Hwy. 10 parallels the Mississippi River as it slices across the north metro, cuts through busy intersections and farmland, transitions from expressway to county road.

However, the Hwy. 10 corridor between the cities of Anoka and Ramsey has had more than 1,600 crashes over the years, including 10 fatalities in the past decade, and four pedestrian deaths in 2012.

Committed funds

Democratic U.S. Sens. Amy Klobuchar and Al Franken announced in September an additional $10 million in federal funding.

The committed money for the project now stands at $38.3 million, surpassing the estimated $37.5 million.

Still, Schulte said he’s a “little nervous” the original estimate was too low.

“The estimate might be $1 million to $2.5 million off,” said Schulte, chairman of the County Board’s transportation committee. “But this last $10 million grant was so important because it would cover any contingency and cost overruns.”

State and local funding will cover about 70 percent of the project’s cost, with the city of Ramsey and Anoka County splitting the local piece

Now that all funds are committed, officials will begin seeking construction bids.

Several studies, including a noise study, have been delayed, but construction is still expected to begin in early spring of 2015, officials said.

High fatality rate

Klobuchar is familiar with the traffic troubles on Hwy. 10. She has witnessed firsthand the traffic jams and seen car accidents.

“As someone who has spent a lot of time traveling in that area, I know how bad that bottleneck [in Ramsey] is,” she said. “The fact that it’s the most traveled road and has seen so many crashes … It was one of those projects that bugged me for years and I knew we needed to fix it for safety purposes.”

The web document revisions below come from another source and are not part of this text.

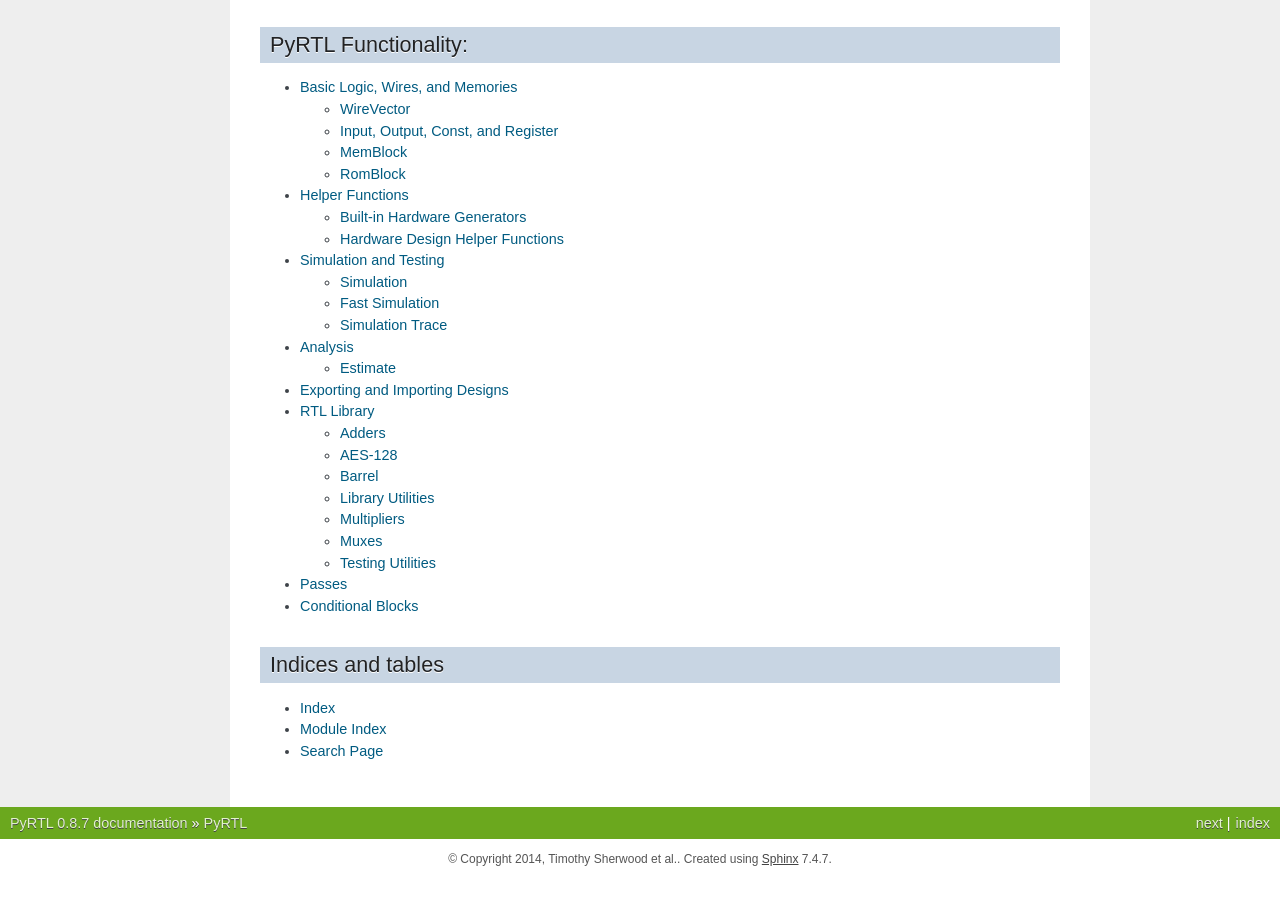
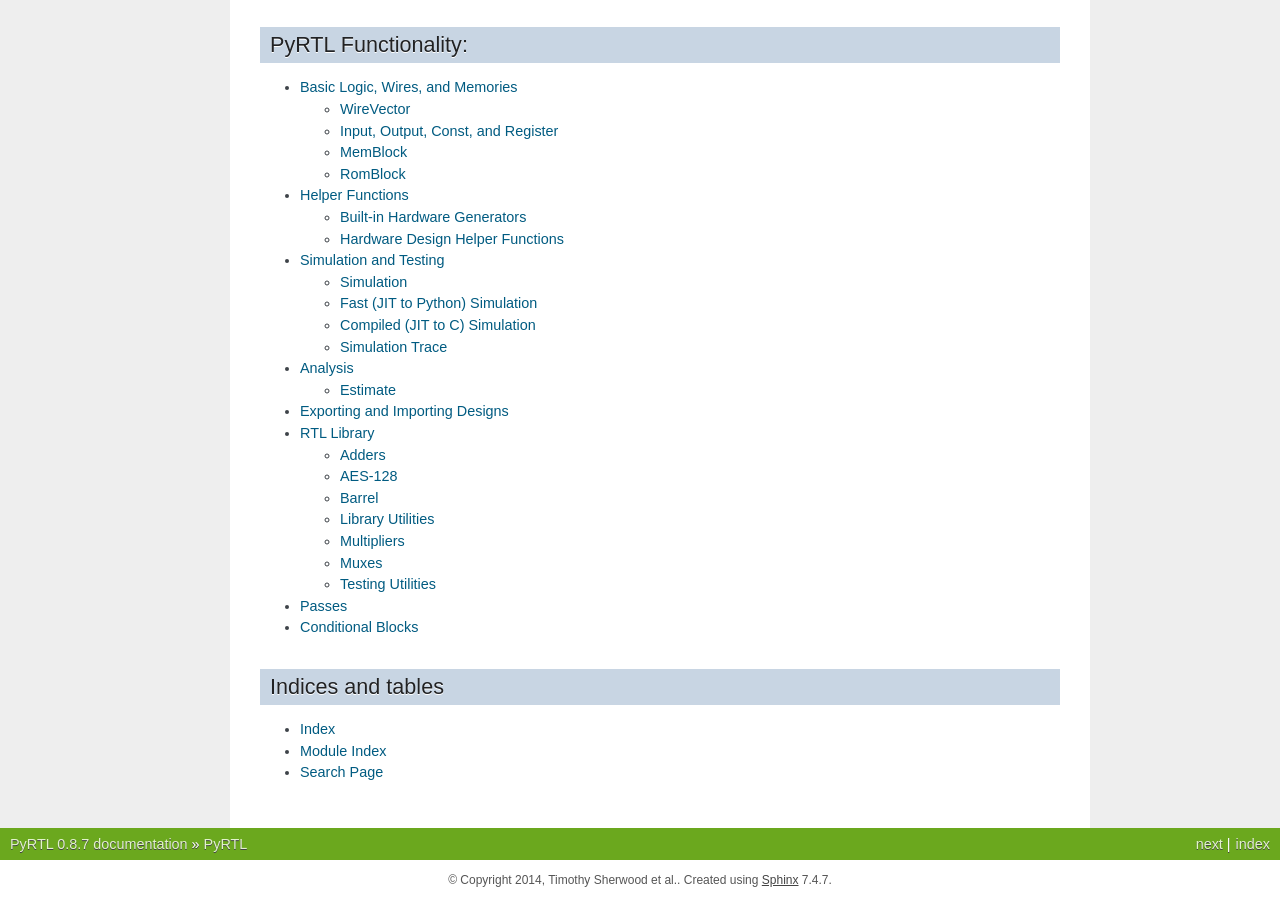
Before and after one commit to UCSBarchlab/PyRTL, a Sphinx documentation site: the page built from docs/index.rst, in a window 1280 px wide and 900 px high, scrolled down 2785 px. Built offline with Sphinx 7.4.7, drawn with Linux system fonts in a browser that asks for light colours; before the commit the page ends 3664 px from its top, so only the background shows below that.

Commit message:
added missing documentation for CompiledSim, fixes #325

```diff
--- a/docs/simtest.rst
+++ b/docs/simtest.rst
@@ -9,10 +9,18 @@ Simulation
     :show-inheritance:
     :special-members: __init__
 
-Fast Simulation
+Fast (JIT to Python) Simulation
 ---------------
 
 .. autoclass:: pyrtl.simulation.FastSimulation
+    :members:
+    :show-inheritance:
+    :special-members: __init__
+
+Compiled (JIT to C) Simulation
+---------------
+
+.. autoclass:: pyrtl.simulation.CompiledSimulation
     :members:
     :show-inheritance:
     :special-members: __init__
```
Also changed, not shown: 2 other files.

The corridor has had a fatality rate in the past three years of about one fatality per 100 million vehicle miles traveled, 50 percent more than on similar metro-area highways, according to Minnesota Department of Transportation officials.

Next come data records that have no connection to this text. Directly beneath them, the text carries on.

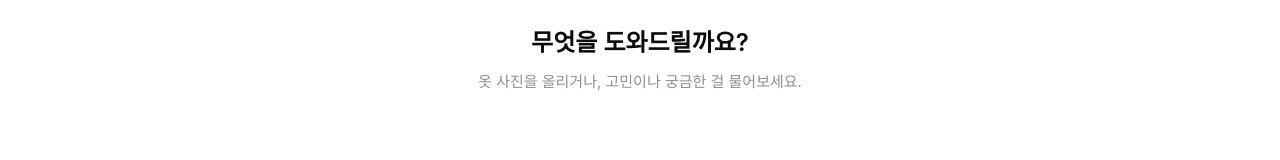
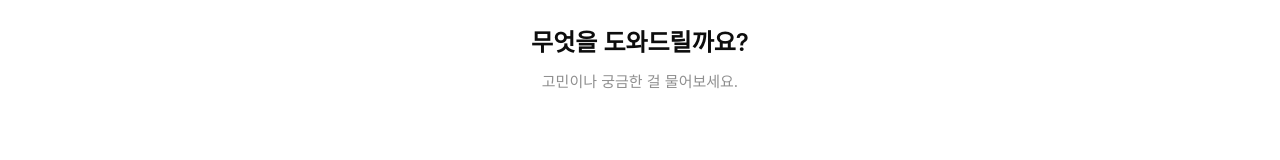
Before and after one commit to storykim0121-pixel/GPT-app, a website: page index.html in a window 1280 px wide. Shown: the part 376-536 px from the top of the page. Drawn offline with Linux system fonts and the light colour scheme.

Commit message:
Update index.html

```diff
--- a/index.html
+++ b/index.html
@@ -393,7 +393,7 @@
   <div class="chat" id="chat">
     <div class="welcome" id="welcome">
       <h1>무엇을 도와드릴까요?</h1>
-      <p>옷 사진을 올리거나, 고민이나 궁금한 걸 물어보세요.</p>
+      <p>고민이나 궁금한 걸 물어보세요.</p>
     </div>
     <div class="chat-inner" id="chatInner"></div>
   </div>
```
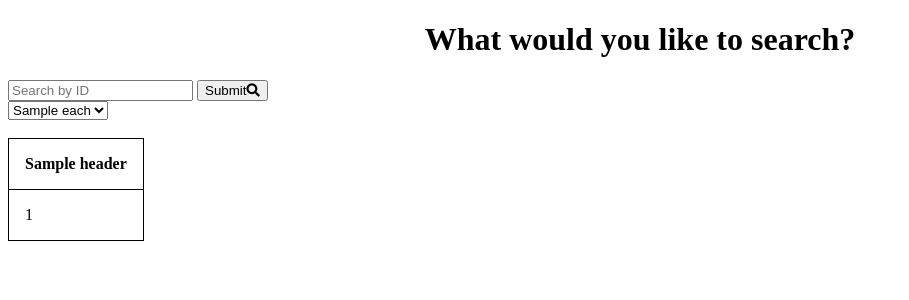
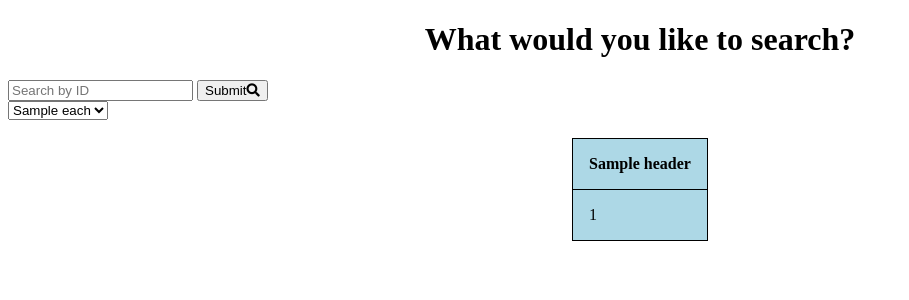
Before and after one commit to TainaMalave/st-remy-fire-department-iis, a Flask app: template app/templates/search.html in a window 1280 px wide. Shown: the top 300 px of the page, without its empty margins (0-909 px from the left). Run offline with Flask 2, Linux system fonts and the light colour scheme; the template is opened without the code that fills it: most values are stand-ins (such as "Sample title", 1, 10 or a date in 2020); some libraries are stand-ins or nearby versions.

Commit message:
Styled the table in the search page a bit

```diff
--- a/app/static/css/styles.css
+++ b/app/static/css/styles.css
@@ -26,4 +26,6 @@ th {
 
 table {
   border-spacing: 0.313rem;
+  margin: 0 auto;
+  background-color: lightblue;
 }
```
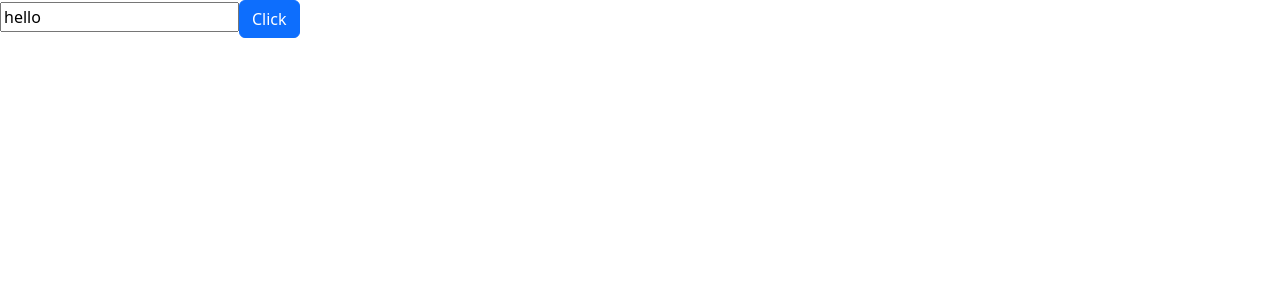
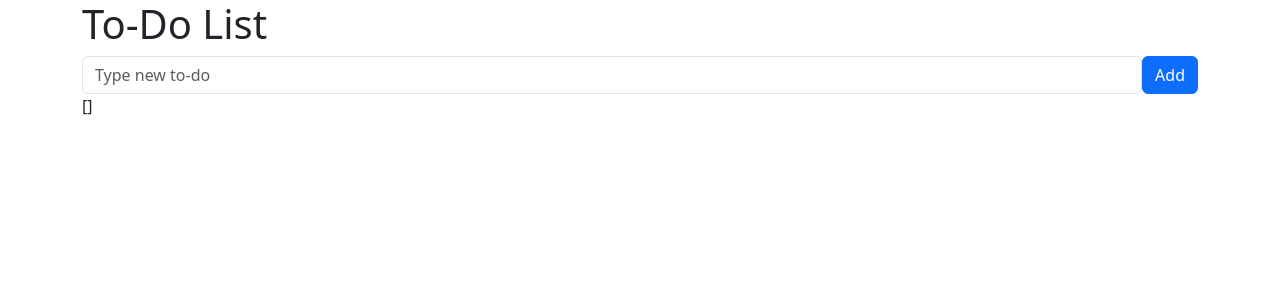
Before and after one commit to 2Heeae/vue3-project, a Vue app: page / in a window 1280 px wide. Shown: the top 300 px of the page. Built offline with nearby package versions, Linux system fonts and the light colour scheme.

Commit message:
[To-Do]리스트에 새로운 todo 추가
새로운 todo를 리스트에 추가하고, 자동으로 새로고침 하는 form특성을 막기위해 submit.prevent사용

```diff
--- a/src/App.vue
+++ b/src/App.vue
@@ -1,34 +1,56 @@
 <template>
-
+<div class="container">
+  <h1>To-Do List</h1>
+  <!--
+    form은 submit이 되면 reloading함...
+    이걸 방지하기 위해 onSubmit함수에 e.preventDefault(); 선언
+    그치만 vue에서는 @submit.prevent 쓰면 똑같은 효과!
+   -->
+  <form
+    @submit.prevent="onSubmit"
+    class="d-flex"
+  >
+    <div class="flex-grow-1">
       <input
+        class="form-control"
         type="text"
-    v-model="name"
+        v-model="todo"
+        placeholder="Type new to-do"
       >
+    </div>
+    <div>
       <button
         class="btn btn-primary"
-    @click="onSubmit">
-      Click
+        type="submit"
+      >
+        Add
       </button>
+    </div>
+  </form>
+  {{ todos }}
+</div>
 </template>
 
 <script>
 import {ref} from 'vue';
 export default{
   setup() {
-    const name = ref('hello');
+    const todo = ref('');
+    const todos = ref([]);
 
-
-    const onSubmit = () => {
-      console.log(name.value);
+    const onSubmit = (e) => {
+      e.preventDefault();
+      console.log(Date.now());
+       //id는 유니크해야하니까 현재시간으로 설정
+      todos.value.push({
+        id: Date.now(),
+        subject: todo.value
+      });
     };
 
-    // const updateName = (e) => {
-    //   name.value = e.target.value;
-    //   // console.log(e.target.value);
-    // };
-
     return{
-      name,
+      todo,
+      todos,
       onSubmit
     }
   }
```
Lines whose indentation alone changed are shown as unchanged.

The project plan includes constructing an interchange, building an overpass over the nearby railway tracks, widening the corridor and constructing a pedestrian walkway, officials said. The new walkway is a direct result of several fatal accidents involving pedestrians walking across the highway.

“That new grant was huge,” said county highway engineer Doug Fischer, who added that the project comes after five years of planning. “Nothing should be getting in our way now.”

However, several businesses located off the Armstrong Boulevard intersection say the project will not be helping any stores in that area. Some might even be forced to shut down.

Todd Belden, manager at Roadside Furniture, said he does not believe the construction is strictly for public safety, but is part of a larger effort to make the area more appealing.

“I think they are trying to get the overpass to sell the land and get bigger-box stores here,” he said.

Belden said he is afraid the construction will shut off access roads to various businesses and “shut down this whole strip.”

Missy Bettinger, a manager at Coborn’s Superstore, said she doesn’t know if the project’s yearlong construction will hurt the business.

Belden said nobody will know the true impact on business until construction begins.

“For us it’s a lot of nonsense, but it is what it is,” he said.